yar1vn yar1vn - 6 months ago 54
iOS Question

How to access an internal Swift class in Objective-C within the same framework?

Working on a mixed framework. imported inside the Obj-C file but the internal classes are not visible, only the public ones.

The documentation clearly states the internal clasees should be available between Swift and Obj-C:

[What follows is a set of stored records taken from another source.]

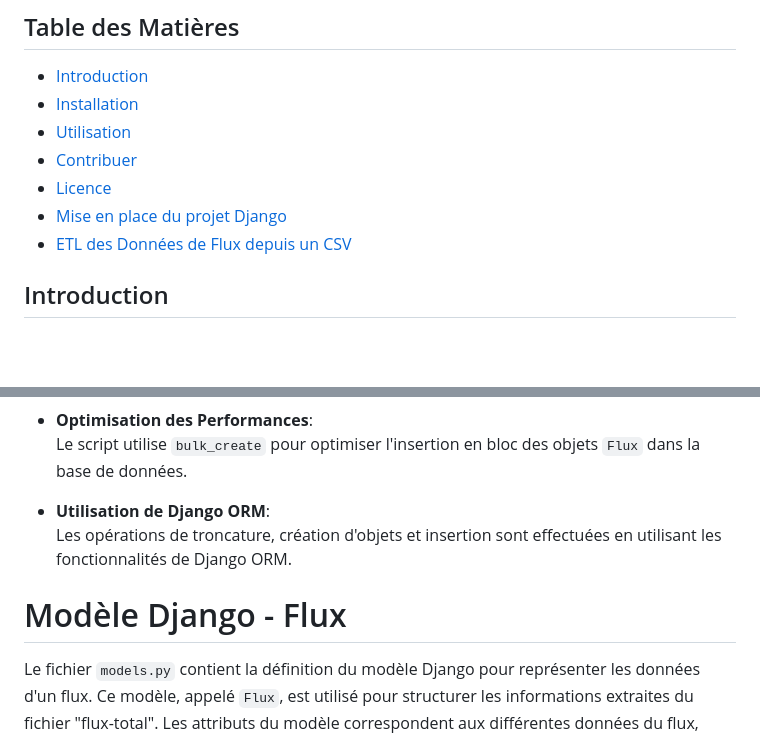
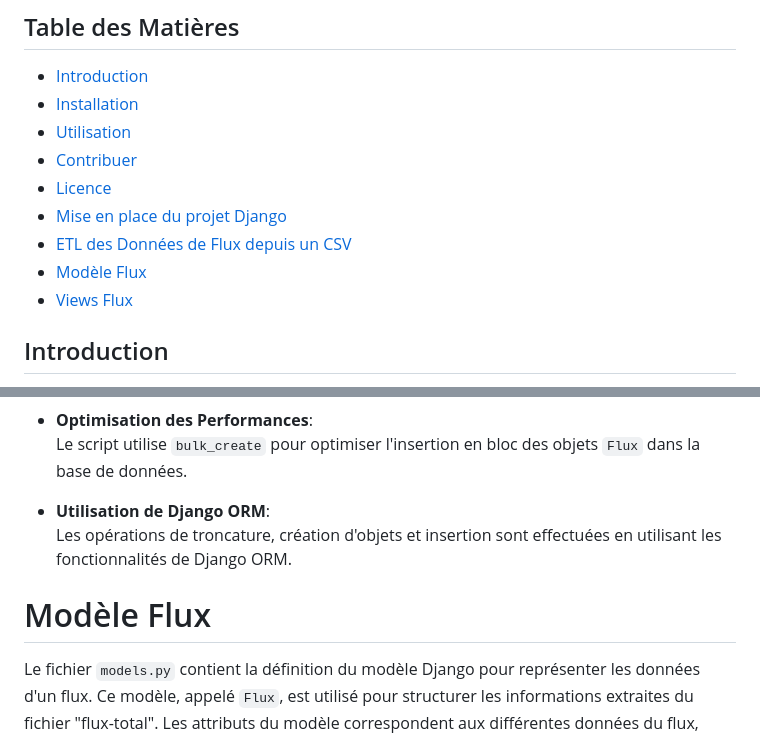
Before and after one commit to Jerome-Reviron/Pharma_post, a Markdown page: README.md, 2 parts joined by grey strips. Drawn GitHub-style; blank space fills up the shorter version.

```diff
--- a/README.md
+++ b/README.md
@@ -10,4 +10,6 @@
 - [ETL des Données de Flux depuis un CSV](#ETL_ODS_Flux.py)
+- [Modèle Flux](#models_Flux.py)
+- [Views Flux](#views_Flux.py)
 
 ## Introduction <a name="introduction"></a>
 Ce répertoire est conçu durant ma formation POEI Développeur Applicatif Python, afin d'intégrer l'entreprise Pharma Pilot à Cournond'Auvergne.<br>
@@ -120,7 +122,8 @@ Le script utilise Pandas pour lire un fichier CSV contenant des données sur les
 
 - **Utilisation de Django ORM**:<br>
   Les opérations de troncature, création d'objets et insertion sont effectuées en utilisant les fonctionnalités de Django ORM.
-# Modèle Django - Flux
+
+# Modèle Flux <a name="models_Flux"></a>
 
 Le fichier `models.py` contient la définition du modèle Django pour représenter les données d'un flux. Ce modèle, appelé `Flux`, est utilisé pour structurer les informations extraites du fichier "flux-total". Les attributs du modèle correspondent aux différentes données du flux, telles que le code de la région, le libellé de la région, le code du département, le libellé du département, la date de fin de la semaine, le type de vaccin, le nombre d'unités de consommation directe du vaccin et le nombre total de doses du vaccin.
 
```
Also changed, not shown: other parts of README.md (+6 -6 lines).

Importing Swift into Objective-C
To import a set of Swift files in the same framework target as your Objective-C code, you don’t
need to import anything into the umbrella header for the framework.
Instead, import the Xcode-generated header file for your Swift code
into any Objective-C .m file you want to use your Swift code from.
Because the generated header for a framework target is part of the
framework’s public interface, only declarations marked with the public
modifier appear in the generated header for a framework target. You
can still use Swift methods and properties that are marked with the
internal modifier from within the Objective-C part of your framework,
as long they are declared within a class that inherits from an
Objective-C class
. For more information on access-level modifiers, see
Access Control in The Swift Programming Language (Swift 2).


Code Sample (Create a new project with a framework)

// SwiftObject.swift

public class SwiftObject: NSObject {
public class func doSomething() {}
}

internal class YetAnotherSwiftObject: NSObject {
internal class func doSomething() {}
}





// SomeObject.m file

@implementation SomeObject

- (void)someMethod {
[SwiftObject doSomething];
}

- (void)someOtherMethod {
[YetAnotherSwiftObject doSomething]; // Use of undeclared identifier
}

@end

Answer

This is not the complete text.